▸ **Task prompt**
Go through the data below. List every line that holds the word "footer".

Front-end code edit data:
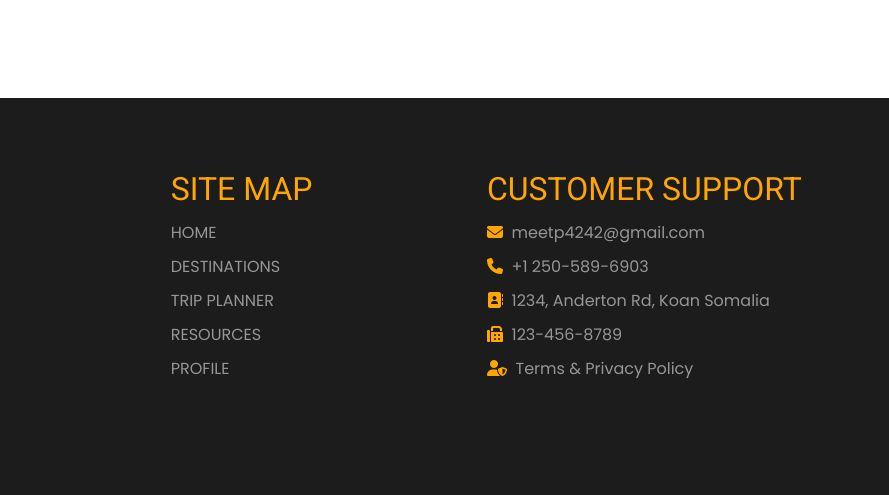
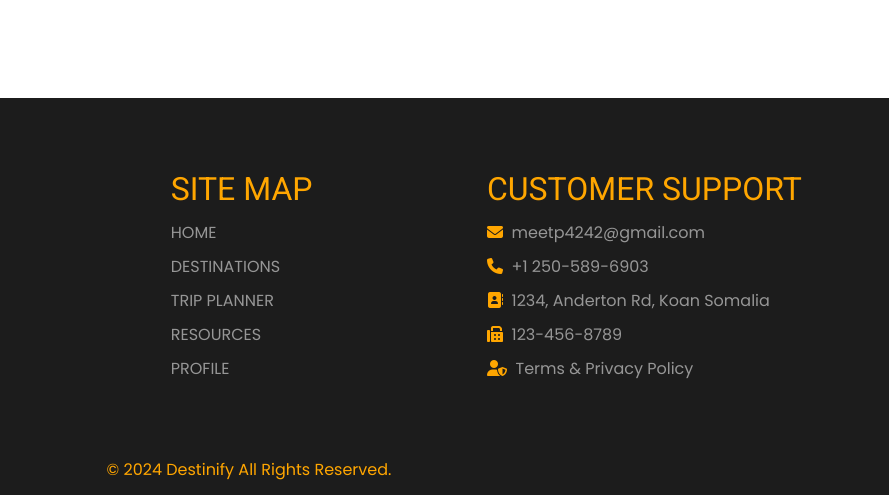
Before and after one commit to xcoder404/DGL-213-fianl-project, a plain HTML site: page destination.html in a window 1280 px wide. Shown: the part 2617-3112 px from the top of the page, 391-1280 px from the left. Before the commit the page ends 3075 px from the top, so only its background shows below. Drawn offline with nearby package versions, Linux system fonts and the light colour scheme.

Commit message:
Add copyright statement

```diff
--- a/destination.html
+++ b/destination.html
@@ -410,6 +410,7 @@
       </div>
     </main>
     <footer>
+      <div class="footer-flex">
         <div>
           <img src="./assests/destinify-removebg-preview.png" alt="Logo" />
         </div>
@@ -447,6 +448,8 @@
             </li>
           </ul>
         </div>
+      </div>
+      <p>&copy; 2024 Destinify All Rights Reserved.</p>
     </footer>
     <script src="./javascript/destination.js"></script>
 
--- a/style.css
+++ b/style.css
@@ -324,7 +324,7 @@ footer img {
   width: 300px;
 }
 
-footer {
+.footer-flex {
   display: flex;
   justify-content: space-around;
   align-items: center;
@@ -356,7 +356,10 @@ footer ul a:hover {
 footer ul i {
   color: rgb(255, 166, 0);
 }
-
+footer p{
+  text-align: center;
+  color: var(--primary-color);
+}
 /* ----------- DIALOG SECTION -------- */
 
 dialog::backdrop {
```
Also changed, not shown: index.html (+3 -0 lines), profile.html (+3 -0 lines), resources.html (+3 -0 lines), tripplanner.html (+3 -0 lines). Lines whose indentation alone changed are shown as unchanged.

▸ **Solved exercise**
     <footer>
+      <div class="footer-flex">
     </footer>
@@ -324,7 +324,7 @@ footer img {
-footer {
+.footer-flex {
@@ -356,7 +356,10 @@ footer ul a:hover {
 footer ul i {
+footer p{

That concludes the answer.